- Memory problems: Research shows that long-term Xanax abuse can lead to dementia and memory problems in the short-term. Typically, memory functioning is restored within a few months of the initial withdrawal.
- Mood swings: Unpredictable shifts in mood have been reported, such as quickly going from feeling elated to being depressed.
- Nightmares: This side effect of withdrawal is often reported.
- Suicidal thinking: The anxiety, stress, and excessive nervousness that can occur during withdrawal can lead to or coexist with suicidal thoughts.
- Psychosis: Though rare, this may occur when a person stops using Xanax altogether, rather than being weaned off it.

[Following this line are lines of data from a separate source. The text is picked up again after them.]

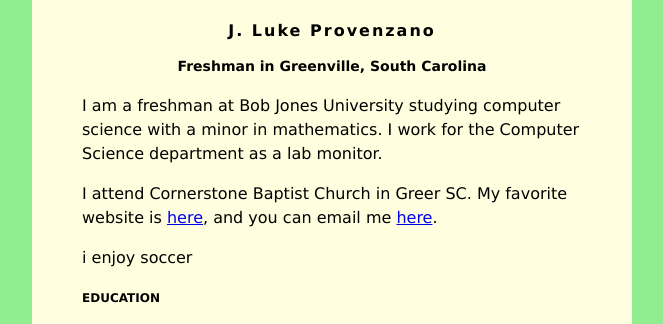
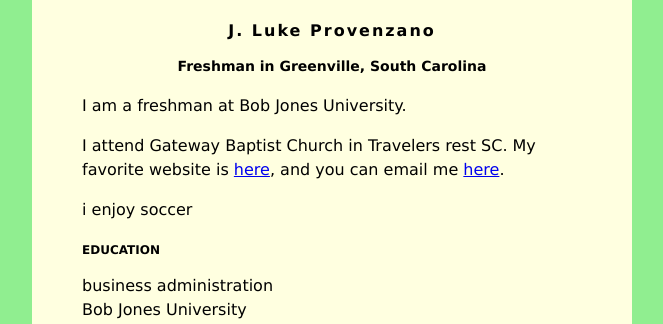
Before and after one commit to Jlukeprove/jlukeprove.github.io, a plain HTML site: page index.html in a window 1280 px wide. Shown: the top 324 px of the page, without its empty margins (308-971 px from the left). Drawn offline with Linux system fonts and the light colour scheme.

Commit message:
Update index.html

```diff
--- a/index.html
+++ b/index.html
@@ -33,10 +33,9 @@ h3 {
         <h1>J. Luke Provenzano </h1>
         <h2>Freshman in Greenville, South Carolina</h2>
 
-         <p>I am a freshman at Bob Jones University studying computer science with a minor in
-            mathematics. I work for the Computer Science department as a lab monitor.</p>
+         <p>I am a freshman at Bob Jones University.</p>
          <p>
-            I attend Cornerstone Baptist Church in Greer SC. My favorite website is
+            I attend Gateway Baptist Church in Travelers rest SC. My favorite website is
             <a href="https://mobilehymns.org/">here</a>, and you can email me
             <a href="mailto:jprov238@Students.bju.edu">here</a>.
          </p>
```
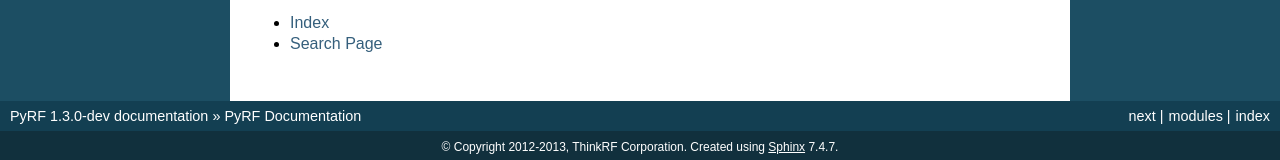
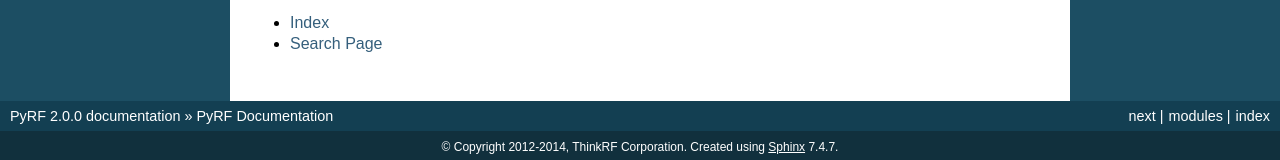
Before and after one commit to pyrf/pyrf, a Sphinx documentation site: the page built from docs/index.rst, in a window 1280 px wide and 900 px high, scrolled down 1044 px. Shown: the part 737-897 px from the top of the window. Built offline with Sphinx 7.4.7, drawn with Linux system fonts in a browser that asks for light colours; some of the changed text lies outside the part shown.

Commit message:
working on 2.0.0 release

```diff
--- a/docs/conf.py
+++ b/docs/conf.py
@@ -41,16 +41,16 @@ master_doc = 'index'
 
 # General information about the project.
 project = u'PyRF'
-copyright = u'2012-2013, ThinkRF Corporation'
+copyright = u'2012-2014, ThinkRF Corporation'
 
 # The version info for the project you're documenting, acts as replacement for
 # |version| and |release|, also used in various other places throughout the
 # built documents.
 #
 # The short X.Y version.
-version = '1.3.0'
+version = '2.0.0'
 # The full version, including alpha/beta/rc tags.
-release = version + '-dev'
+release = version #+ '-dev'
 
 # The language for content autogenerated by Sphinx. Refer to documentation
 # for a list of supported languages.
--- a/setup.py
+++ b/setup.py
@@ -18,7 +18,7 @@ except ImportError:
 
 setup(
     name='pyrf',
-    version='1.3.0-dev',
+    version='2.0.0',
     author='ThinkRF Corporation',
     author_email='support@thinkrf.com',
     packages=['pyrf', 'pyrf.devices', 'pyrf.connectors', 'pyrf.gui'],
```
Also changed, not shown: LICENSE.txt.
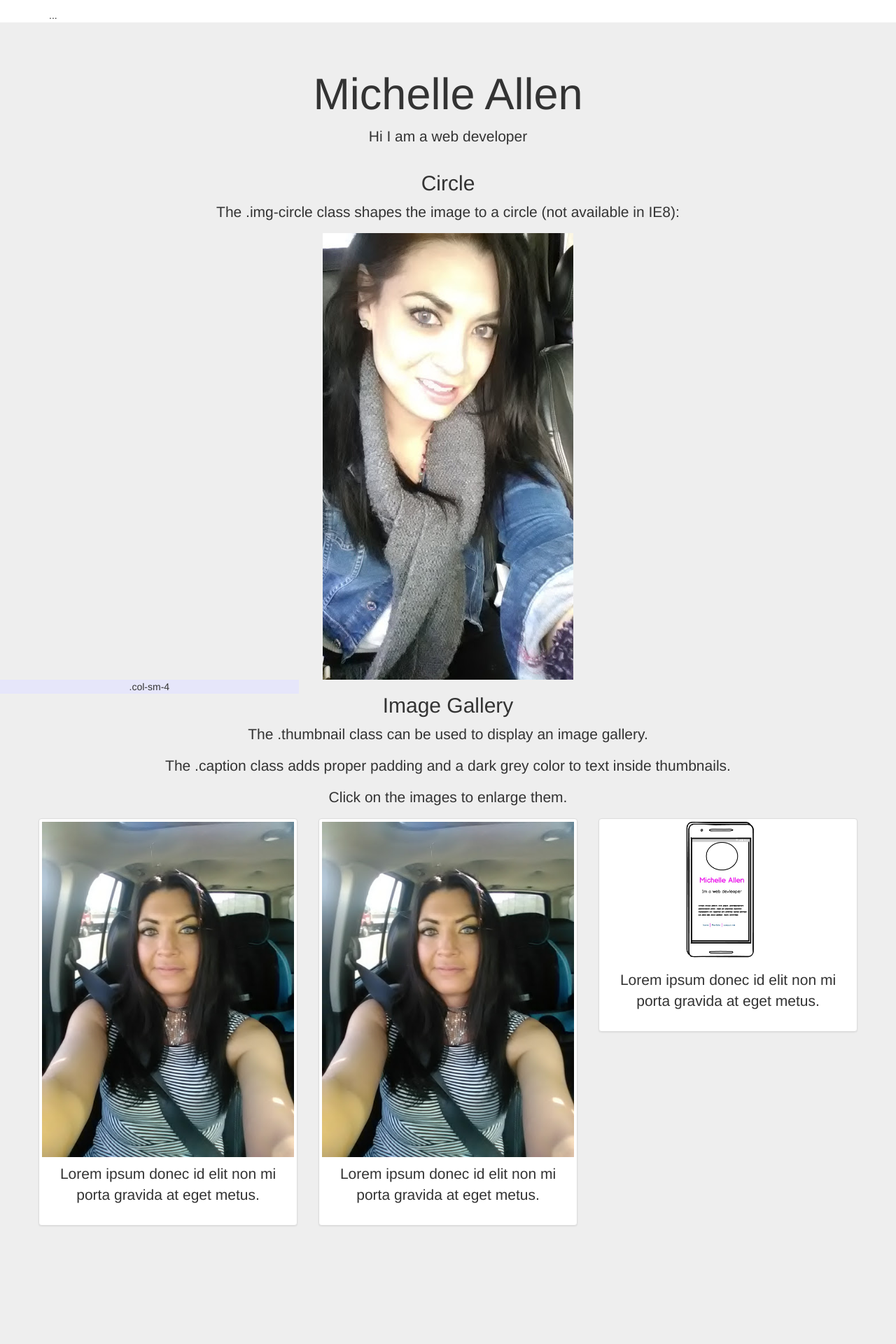
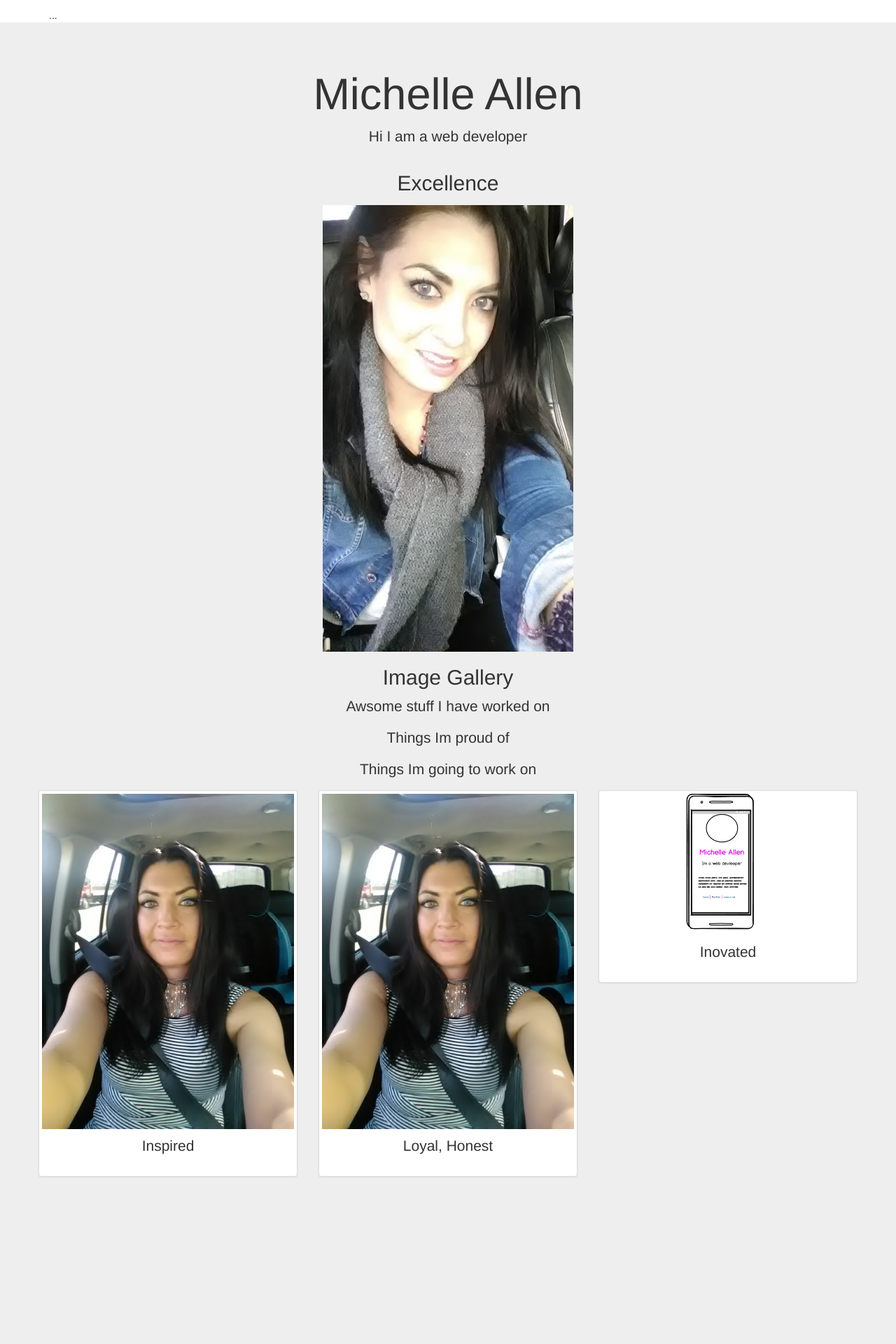
Before and after one commit to Mbojorquez2007/my-pwp-project, a PHP site: page / in a window 1280 px wide. Shown: the part 921-2841 px from the top of the page at 70% size. Run offline with PHP 8.4, Linux system fonts and the light colour scheme; some libraries are stand-ins or nearby versions.

Commit message:
adding more

```diff
--- a/public_html/css/stylesheets.css
+++ b/public_html/css/stylesheets.css
@@ -230,3 +230,8 @@ div.desc {
 	display: table;
 	clear: both;
 }
+
+.col-sm-4 {
+	background-color:lavender;
+
+}
--- a/public_html/documentation/index.php
+++ b/public_html/documentation/index.php
@@ -12,7 +12,7 @@
 				integrity="sha384-rHyoN1iRsVXV4nD0JutlnGaslCJuC7uwjduW9SVrLvRYooPp2bWYgmgJQIXwl/Sp" crossorigin="anonymous">
 
 		<!-- Theme CSS -->
-		<link href="css/stylesheets.css" rel="stylesheet">
+		<link href="../css/stylesheets.css" rel="stylesheet">
 
 		<!-- HTML5 Shim and Respond.js IE8 support of HTML5 elements and media queries -->
 		<!-- WARNING: Respond.js doesn't work if you view the page via file:// -->
@@ -39,7 +39,7 @@
 
 			<div class="mySlides fade">
 				<div class="numbertext">2 / 3</div>
-				<img src="image/michelle.jpg" style="width:100%">
+				<img src="image/meme.jpg" style="width:100%">
 				<div class="text">Caption Two</div>
 			</div>
 
@@ -100,18 +100,18 @@
 			<h1>Michelle Allen</h1>
 			<p>Hi I am a web developer</p>
 				<div class="container">
-					<h2>Circle</h2>
-					<p>The .img-circle class shapes the image to a circle (not available in IE8):</p>
+					<h2>Excellence</h2>
+					<p></p>
 					<img src="image/meme.jpg" class="img-meme.jpg" alt="me" width="358" height="638">
 				</div>
 				<div class="row">
-					<div class="col-sm-4" style="background-color:lavender;">.col-sm-4</div>
+					<div class="col-sm-4"></div>
 
 		<div class="container">
 			<h2>Image Gallery</h2>
-			<p>The .thumbnail class can be used to display an image gallery.</p>
-			<p>The .caption class adds proper padding and a dark grey color to text inside thumbnails.</p>
-			<p>Click on the images to enlarge them.</p>
+			<p>Awsome stuff I have worked on</p>
+			<p>Things Im proud of</p>
+			<p>Things Im going to work on</p>
 			<div class="row">
 			<div class="row">
 				<div class="col-md-4">
@@ -119,7 +119,7 @@
 						<a href="image/michelle.jpg" target="_blank">
 							<img src="image/michelle.jpg" alt="Lights" style="width:100%">
 							<div class="caption">
-								<p>Lorem ipsum donec id elit non mi porta gravida at eget metus.</p>
+								<p>Inspired</p>
 							</div>
 						</a>
 					</div>
@@ -129,7 +129,7 @@
 						<a href="image/michelle.jpg" target="_blank">
 							<img src="image/michelle.jpg" alt="Nature" style="width:100%">
 							<div class="caption">
-								<p>Lorem ipsum donec id elit non mi porta gravida at eget metus.</p>
+								<p>Loyal, Honest</p>
 							</div>
 						</a>
 					</div>
@@ -137,9 +137,9 @@
 				<div class="col-md-4">
 					<div class="thumbnail">
 						<a href="image/meme.jpg" target="_blank">
-							<img src="image/mock1.jpg" alt="Fjords" style="width:100%">
+							<img src="image/mock1.jpg" alt="mock1" style="width:100%">
 							<div class="caption">
-								<p>Lorem ipsum donec id elit non mi porta gravida at eget metus.</p>
+								<p>Inovated</p>
 							</div>
 						</a>
 					</div>
@@ -150,19 +150,19 @@
 				<div class="mySlides fade">
 					<div class="numbertext">1 / 3</div>
 					<img src="image/mock3.jpg" style="width:100%">
-					<div class="text">Caption Text</div>
+					<div class="text">sososo happy</div>
 				</div>
 
 				<div class="mySlides fade">
 					<div class="numbertext">2 / 3</div>
 					<img src="image/mock4.jpg" style="width:100%">
-					<div class="text">Caption Two</div>
+					<div class="text">beautiful</div>
 				</div>
 
 				<div class="mySlides fade">
 					<div class="numbertext">3 / 3</div>
 					<img src="image/mock3.jpg" style="width:100%">
-					<div class="text">Caption Three</div>
+					<div class="text">Elegent</div>
 				</div>
 
 				<a class="prev" onclick="plusSlides(-1)">&#10094;</a>
@@ -178,23 +178,23 @@
 
 
 
-<h1>Hello, world!</h1>
-			<h2>Responsive Image Gallery</h2>
-			<h4>Resize the browser window to see the effect.</h4>
+			<h1>Hello, world!</h1>
+			<h2>My wonderful Gallery</h2>
+			<h4>works of art</h4>
 
 			<div class="responsive">
 				<div class="gallery">
-					<a target="_blank" href="img_fjords.jpg">
-						<img src="img_fjords.jpg" alt="Trolltunga Norway" width="300" height="200">
+					<a target="_blank" href="image/mock4.jpg">
+						<img src="image/mock1.jpg" alt="Trolltunga Norway" width="300" height="200">
 					</a>
-					<div class="desc">Add a description of the image here</div>
+					<div class="desc">Master</div>
 				</div>
 			</div>
 
 
 			<div class="responsive">
 				<div class="gallery">
-					<a target="_blank" href="img_forest.jpg">
+					<a target="_blank" img src="image/meme.jpg.">
 						<img src="img_forest.jpg" alt="Forest" width="600" height="400">
 					</a>
 					<div class="desc">Add a description of the image here</div>
```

As the above symptoms suggest, there is a general advisement that individuals undergo medical detox when they stop taking Xanax. There is also the threat that by stopping Xanax suddenly and completely, a person may suffer from seizures. There may also be convulsions and tremors that occur.
Legendary singer Stevie Nicks has publicly spoken out about her difficulty with benzodiazepine abuse and addiction. She makes clear in interviews that she thought sedative drugs were benign, but found them to be exceptionally difficult to stop abusing, even more so than cocaine. It seems strange to some that a sedative drug would be acutely difficult to stop abusing, but the addictiveness of this drug class is well-documented among addiction specialists. Subsequently, the withdrawal process can be exceptionally difficult.
Xanax is also associated with a host of physical symptoms during withdrawal. Mental Health Daily notes the following:
- Muscle pain
- Heart palpitations
- Sleep troubles
- Tingling sensations
During medical detox, medical professionals will set up a plan that provides for a gradual transition from Xanax abuse to total detoxification. The dosage of Xanax may be slowly reduced over time, though in many instances, individuals are switched to a longer-acting benzodiazepine and then weaned off that drug. The timeline for the detox period will vary depending on the person’s sustained dosage level and personal factors.
As a general rule of thumb in the addiction treatment world, there are three drug categories that require a medical detox process: benzodiazepines, opioids, and alcohol. Quitting Xanax cold turkey can potentially precipitate the above withdrawal symptoms and cause them to present with greater severity.
Behavioral Signs and Symptoms of Xanax Abuse
When a person begins to abuse Xanax, there will likely be noticeable changes in their behavior. Per Medical News Today, the following are some of the main behavioral symptoms and signs of Xanax abuse:
Taking risks in order to buy Xanax: Some people may steal money or items, often from loved ones, in order to pay for Xanax.
- Losing interest in normal activities: As the Xanax abuse takes firmer hold in one’s life, it is likely that the person will lose interest in activities of former interest.
- Risk-taking behaviors: As abuse continues, the person may become more comfortable taking risks, such as driving while on Xanax.
- Maintaining stashes of Xanax: To ensure that the day doesn’t come where there is no Xanax, the person works to stockpile it.
- Relationship problems: Xanax abuse leads to interpersonal problems, but that doesn’t motivate the person to stop.
- Using a lot of Xanax: A person may be seen “pill popping” with greater frequency than would be expected.
- Obsessive thoughts and actions: This may involve spending an inordinate amount of time and energy getting and using Xanax.
- Run-ins with the law: This may be related to illegally obtaining Xanax, such as buying it on the street.
- Solitude and secrecy: This may involve withdrawing from friends and family to protect one’s use of Xanax.
- Financial difficulties: To pay for Xanax, a person may drain financial resources.
- Denial: This includes setting aside concerns about Xanax abuse to protect the ongoing use of the drug.
As noted, due to the acute dangers associated with Xanax withdrawal, there is a general advisement that a person should start the recovery process with medical detox that involves a weaning or tapering process.
Recovery can progress from that point to primary care for the addiction.